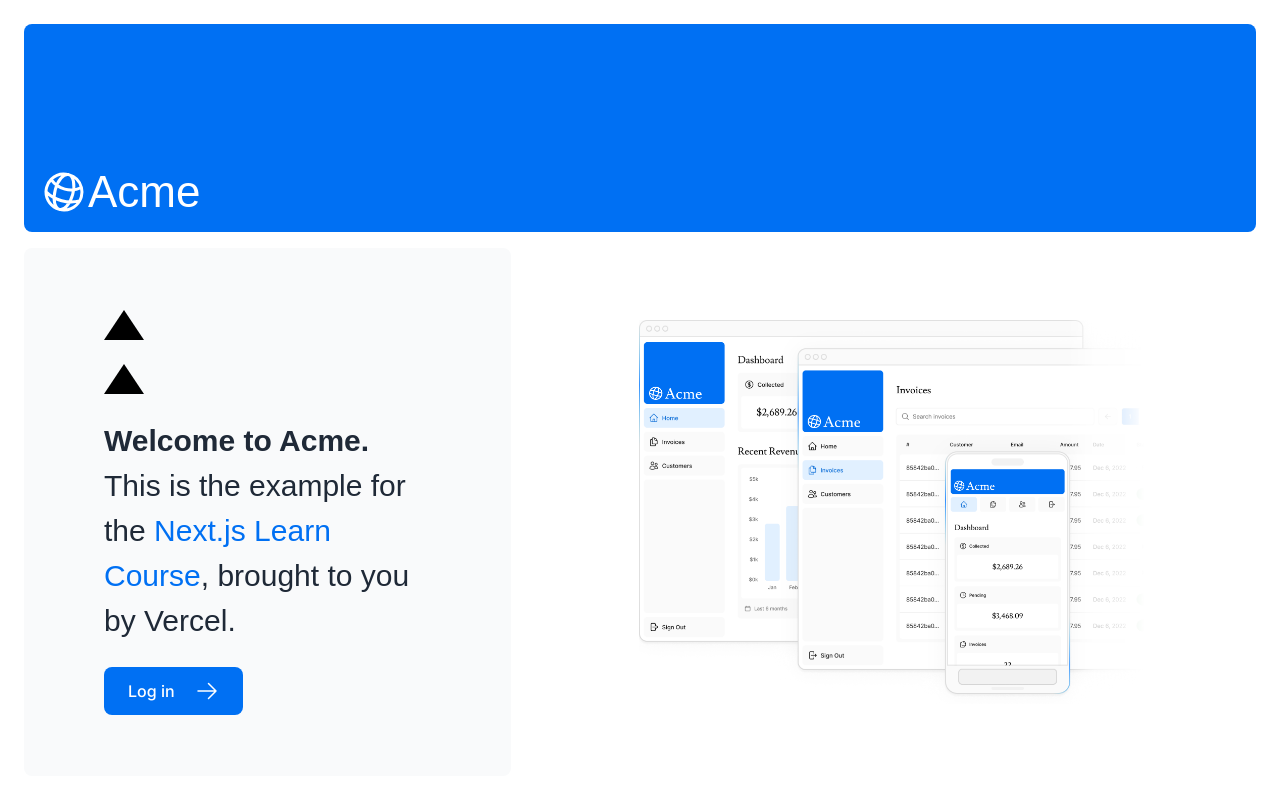
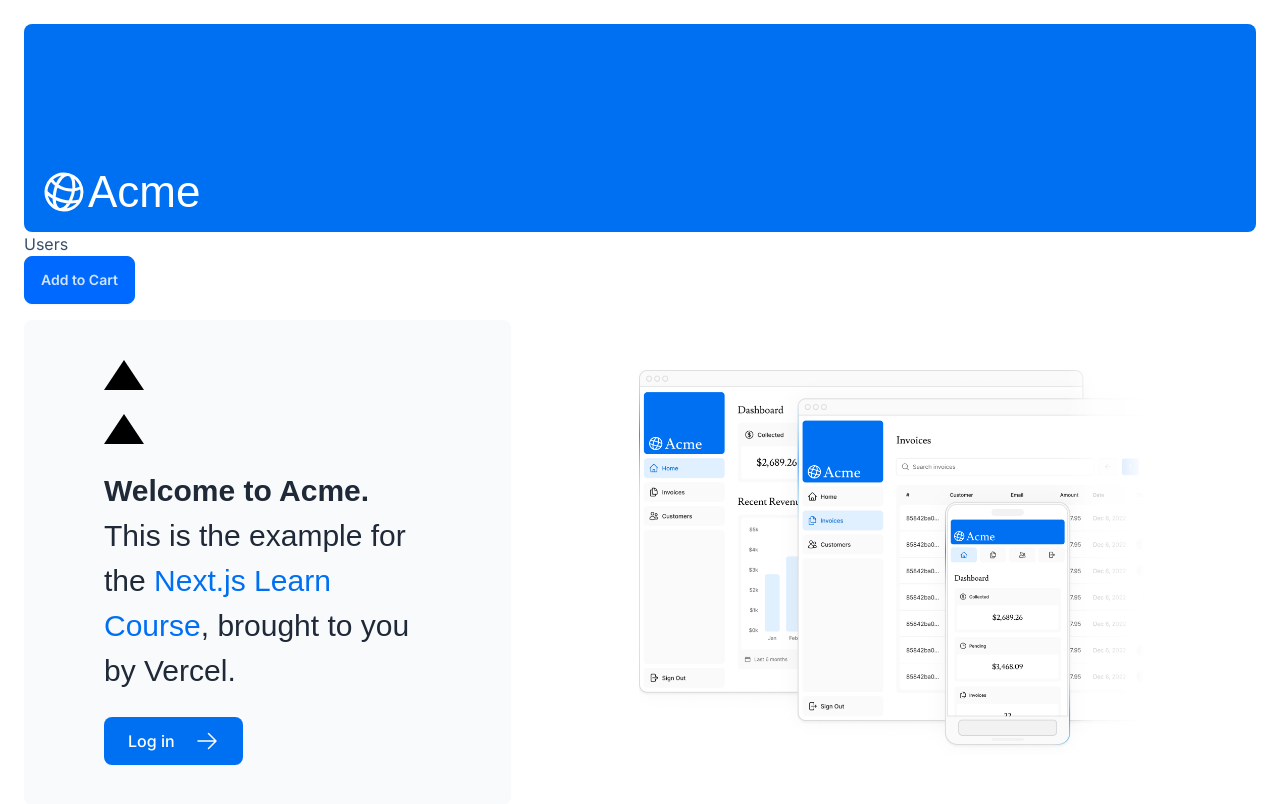
Before and after one commit to zfilm/nextjs-dashboard, a Next.js app: page / in a window 1280 px wide. Shown: the top 804 px of the page. Built offline with nearby package versions, Linux system fonts and the light colour scheme; a web font is replaced by a local one.

Commit message:
Added DaisyUi and table to users

```diff
--- /dev/null
+++ b/app/components/AddToCart.tsx
@@ -0,0 +1,13 @@
+'use client'
+
+import React from 'react'
+
+const AddToCart = () => {
+  return (
+    <div>
+        <button className='btn btn-primary' onClick= { () => console.log('Click')}>Add to Cart</button>
+    </div>
+  )
+}
+
+export default AddToCart
--- /dev/null
+++ b/app/components/ProductCard/ProductCard.module.css
@@ -0,0 +1,4 @@
+.card {
+    padding: 1rem;
+    border: 1px solid #a421c9;
+}
--- /dev/null
+++ b/app/components/ProductCard/ProductCard.tsx
@@ -0,0 +1,13 @@
+import React from 'react'
+import AddToCart from '../AddToCart'
+
+
+const ProductCard = () => {
+  return (
+    <div>
+        <AddToCart />
+    </div>
+  )
+}
+
+export default ProductCard
--- a/app/dashboard/customers/page.tsx
+++ b/app/dashboard/customers/page.tsx
@@ -1,5 +1,3 @@
-
-
 export default function Page({ params }: { params: {  }}){
 
     return <div>
--- a/app/layout.tsx
+++ b/app/layout.tsx
@@ -8,7 +8,7 @@
   children: React.ReactNode;
 }) {
   return (
-    <html lang="en">
+    <html lang="en" data-theme="winter">
       <body className={`${inter.className} antialiased`}>{children}</body>
     </html>
   );
--- a/app/page.tsx
+++ b/app/page.tsx
@@ -4,6 +4,7 @@
 import styles from '@/app/ui/home.module.css';
 import { lusitana } from './ui/fonts';
 import Image from 'next/image';
+import ProductCard from './components/ProductCard/ProductCard';
 
 export default function Page() {
   return (
@@ -11,6 +12,8 @@
       <div className="flex h-20 shrink-0 items-end rounded-lg bg-blue-500 p-4 md:h-52">
         <AcmeLogo />
       </div>
+      <Link href="/users">Users</Link>
+      <ProductCard />
       <div className="mt-4 flex grow flex-col gap-4 md:flex-row">
         <div className="flex flex-col justify-center gap-6 rounded-lg bg-gray-50 px-6 py-10 md:w-2/5 md:px-20">
         <div className={styles.shape}></div>
--- /dev/null
+++ b/app/users/new/page.tsx
@@ -0,0 +1,9 @@
+import React from 'react'
+
+const NewUserPage = () => {
+  return (
+    <div>NewUserPage</div>
+  )
+}
+
+export default NewUserPage
--- /dev/null
+++ b/app/users/page.tsx
@@ -0,0 +1,38 @@
+import React from 'react'
+
+interface User {
+    id: number;
+    name: string;
+    email: string;
+}
+
+const UsersPage = async () => {
+    const res = await fetch('https://jsonplaceholder.typicode.com/users');
+        //, { next: { revalidate: 10 }});
+        // { cache: 'no-store' }  // no-store hvis data endres ofte.
+
+    const users: User[] = await res.json();
+  return (
+    <>
+        <h1>Users</h1>
+        <table className='table table-zebra'>
+            <thead>
+                <tr>
+                    <th>Name</th>
+                    <th>E-mail</th>
+                </tr>
+            </thead>
+            <tbody>
+                { users.map(user =>
+                    <tr key={user.id}>
+                        <td>{user.name}</td>
+                        <td>{user.email}</td>
+                    </tr>)
+                }
+            </tbody>
+        </table>
+    </>
+  )
+}
+
+export default UsersPage
--- a/package.json
+++ b/package.json
@@ -31,6 +31,7 @@
     "@types/react": "18.2.21",
     "@types/react-dom": "18.2.14",
     "@vercel/style-guide": "^5.0.1",
+    "daisyui": "^4.12.2",
     "dotenv": "^16.3.1",
     "eslint": "^8.52.0",
     "eslint-config-next": "^14.0.0",
--- a/tailwind.config.ts
+++ b/tailwind.config.ts
@@ -27,6 +27,12 @@
       },
     },
   },
-  plugins: [require('@tailwindcss/forms')],
+  plugins: [
+    require('@tailwindcss/forms'),
+    require('daisyui'),
+  ],
+  daisyui: {
+    themes: ["winter"],
+  },
 };
 export default config;
```
Also changed, not shown: 1 other file (tests, documents, lock files or other folders).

******

INSTRUCTIONS TO FOLLOW - Copy each line above exactly. Images do not belong in the copy.

ANSWER SPACE -
Before and after one commit to zfilm/nextjs-dashboard, a Next.js app: page / in a window 1280 px wide. Shown: the top 804 px of the page. Built offline with nearby package versions, Linux system fonts and the light colour scheme; a web font is replaced by a local one.

Commit message:
Added DaisyUi and table to users

```diff
--- /dev/null
+++ b/app/components/AddToCart.tsx
@@ -0,0 +1,13 @@
+'use client'
+
+import React from 'react'
+
+const AddToCart = () => {
+  return (
+    <div>
+        <button className='btn btn-primary' onClick= { () => console.log('Click')}>Add to Cart</button>
+    </div>
+  )
+}
+
+export default AddToCart
--- /dev/null
+++ b/app/components/ProductCard/ProductCard.module.css
@@ -0,0 +1,4 @@
+.card {
+    padding: 1rem;
+    border: 1px solid #a421c9;
+}
--- /dev/null
+++ b/app/components/ProductCard/ProductCard.tsx
@@ -0,0 +1,13 @@
+import React from 'react'
+import AddToCart from '../AddToCart'
+
+
+const ProductCard = () => {
+  return (
+    <div>
+        <AddToCart />
+    </div>
+  )
+}
+
+export default ProductCard
--- a/app/dashboard/customers/page.tsx
+++ b/app/dashboard/customers/page.tsx
@@ -1,5 +1,3 @@
-
-
 export default function Page({ params }: { params: {  }}){
 
     return <div>
--- a/app/layout.tsx
+++ b/app/layout.tsx
@@ -8,7 +8,7 @@
   children: React.ReactNode;
 }) {
   return (
-    <html lang="en">
+    <html lang="en" data-theme="winter">
       <body className={`${inter.className} antialiased`}>{children}</body>
     </html>
   );
--- a/app/page.tsx
+++ b/app/page.tsx
@@ -4,6 +4,7 @@
 import styles from '@/app/ui/home.module.css';
 import { lusitana } from './ui/fonts';
 import Image from 'next/image';
+import ProductCard from './components/ProductCard/ProductCard';
 
 export default function Page() {
   return (
@@ -11,6 +12,8 @@
       <div className="flex h-20 shrink-0 items-end rounded-lg bg-blue-500 p-4 md:h-52">
         <AcmeLogo />
       </div>
+      <Link href="/users">Users</Link>
+      <ProductCard />
       <div className="mt-4 flex grow flex-col gap-4 md:flex-row">
         <div className="flex flex-col justify-center gap-6 rounded-lg bg-gray-50 px-6 py-10 md:w-2/5 md:px-20">
         <div className={styles.shape}></div>
--- /dev/null
+++ b/app/users/new/page.tsx
@@ -0,0 +1,9 @@
+import React from 'react'
+
+const NewUserPage = () => {
+  return (
+    <div>NewUserPage</div>
+  )
+}
+
+export default NewUserPage
--- /dev/null
+++ b/app/users/page.tsx
@@ -0,0 +1,38 @@
+import React from 'react'
+
+interface User {
+    id: number;
+    name: string;
+    email: string;
+}
+
+const UsersPage = async () => {
+    const res = await fetch('https://jsonplaceholder.typicode.com/users');
+        //, { next: { revalidate: 10 }});
+        // { cache: 'no-store' }  // no-store hvis data endres ofte.
+
+    const users: User[] = await res.json();
+  return (
+    <>
+        <h1>Users</h1>
+        <table className='table table-zebra'>
+            <thead>
+                <tr>
+                    <th>Name</th>
+                    <th>E-mail</th>
+                </tr>
+            </thead>
+            <tbody>
+                { users.map(user =>
+                    <tr key={user.id}>
+                        <td>{user.name}</td>
+                        <td>{user.email}</td>
+                    </tr>)
+                }
+            </tbody>
+        </table>
+    </>
+  )
+}
+
+export default UsersPage
--- a/package.json
+++ b/package.json
@@ -31,6 +31,7 @@
     "@types/react": "18.2.21",
     "@types/react-dom": "18.2.14",
     "@vercel/style-guide": "^5.0.1",
+    "daisyui": "^4.12.2",
     "dotenv": "^16.3.1",
     "eslint": "^8.52.0",
     "eslint-config-next": "^14.0.0",
--- a/tailwind.config.ts
+++ b/tailwind.config.ts
@@ -27,6 +27,12 @@
       },
     },
   },
-  plugins: [require('@tailwindcss/forms')],
+  plugins: [
+    require('@tailwindcss/forms'),
+    require('daisyui'),
+  ],
+  daisyui: {
+    themes: ["winter"],
+  },
 };
 export default config;
```
Also changed, not shown: 1 other file (tests, documents, lock files or other folders).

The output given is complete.